One article published in September on PLOS NTDs by Emily Rose Mears, Farrokh Modabber, Robert Don and George E. Johnson entitled A Review: The Current In Vivo Models for the Discovery and Utility of New Anti-leishmanial Drugs Targeting Cutaneous Leishmaniasis provides interesting information and guidance on animal models for CL drug discovery.

Reliable in vitro and in vivo models are essential for drug development - currently there is no satisfactory treatment for any form of CL. Often, anti-CL drugs have an indication for only a subgroup of CL species.

In the absence of a validated animal model for CL drug discovery, the article discusses the variety of responses depending on the animal and also depending on the parasite species. An overview of systems  to monitor parasite load in models, and their suitability for research, is provided.

The article can be accessed via this link:

Another article, Translational challenges of animal models in Chagas disease drug development: a review by Eric Chatelain and Nandini Konar, was published in August 2015 in Drug design, Development and Therapy.
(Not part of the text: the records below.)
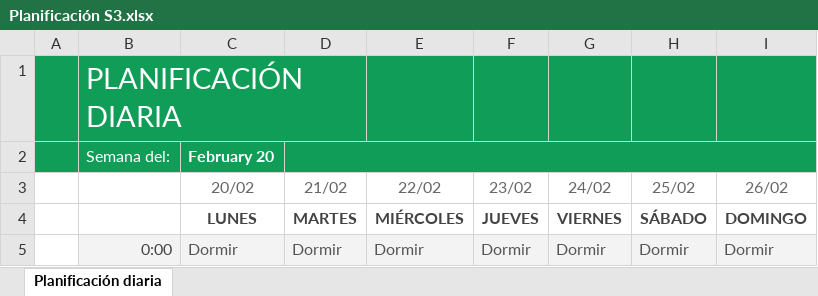
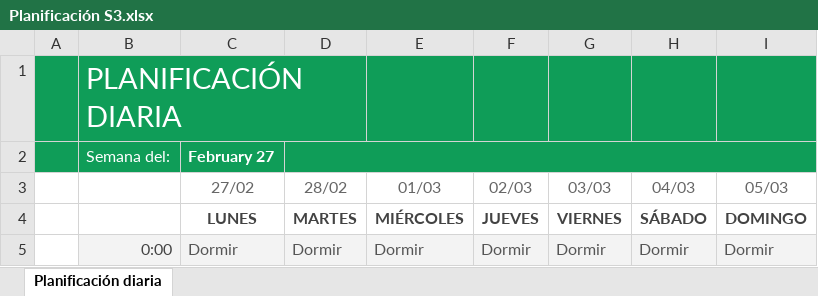
Before and after one commit to JuanG322/Agenda, an Excel workbook: Planificación S3.xlsx, sheet Planificación diaria, drawn as a sheet; only a part is shown; values as stored, in another font and other column widths than the file's, no borders; charts and pictures and table styles not drawn; removed rows and columns are numbered as before the commit, all else as after; the diff names each change by its address in the sheet, - before the commit and + after, or states it on an @@ line.

```diff
--- a/Planificación S3.xlsx (sheet Planificación diaria)
+++ b/Planificación S3.xlsx (sheet Planificación diaria)
-C2: February 20
+C2: February 27
-row 3:  |  | 20/02 | 21/02 | 22/02 | 23/02 | 24/02 | 25/02 | 26/02
+row 3:  |  | 27/02 | 28/02 | 01/03 | 02/03 | 03/03 | 04/03 | 05/03
```
Also changed, not shown: Planificación S2.xlsx, Planificación S4.xlsx, 1 other file.
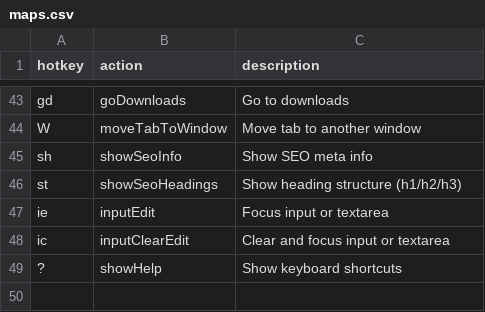
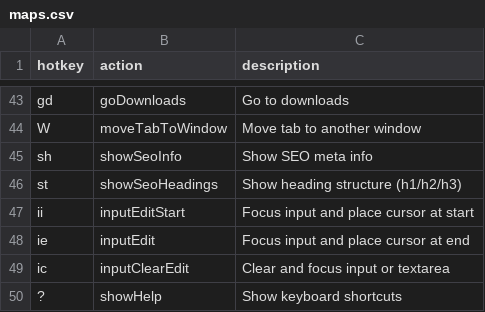
Before and after one commit to seriiserii825/bs-vimium-c, a CSV file: maps.csv, drawn as a sheet; only a part is shown, gaps mark what is left out.

Commit message:
feat: ii input edit start

```diff
--- a/maps.csv
+++ b/maps.csv
@@ -46,3 +46,4 @@ sh,showSeoInfo,Show SEO meta info
 st,showSeoHeadings,Show heading structure (h1/h2/h3)
-ie,inputEdit,Focus input or textarea
+ii,inputEditStart,Focus input and place cursor at start
+ie,inputEdit,Focus input and place cursor at end
 ic,inputClearEdit,Clear and focus input or textarea
```
Also changed, not shown: 2 other files.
The article highlights the limited predictive value of the current animal models available for Chagas disease for the preclinical evaluation of novel therapies. It provides an overview of animal models, and proposes steps that could be undertaken to reduce variability and improve predictability of drug candidate efficacy.

The current portfolio of the Drugs for Neglected Diseases Initiative (DNDi,,, contains many development candidates for NMEs or combinations/reformulations against both Visceral Leishmaniasis (VL), and CL, and drugs, biomarker and a paediatric dosage form of Benznidazole against Chagas.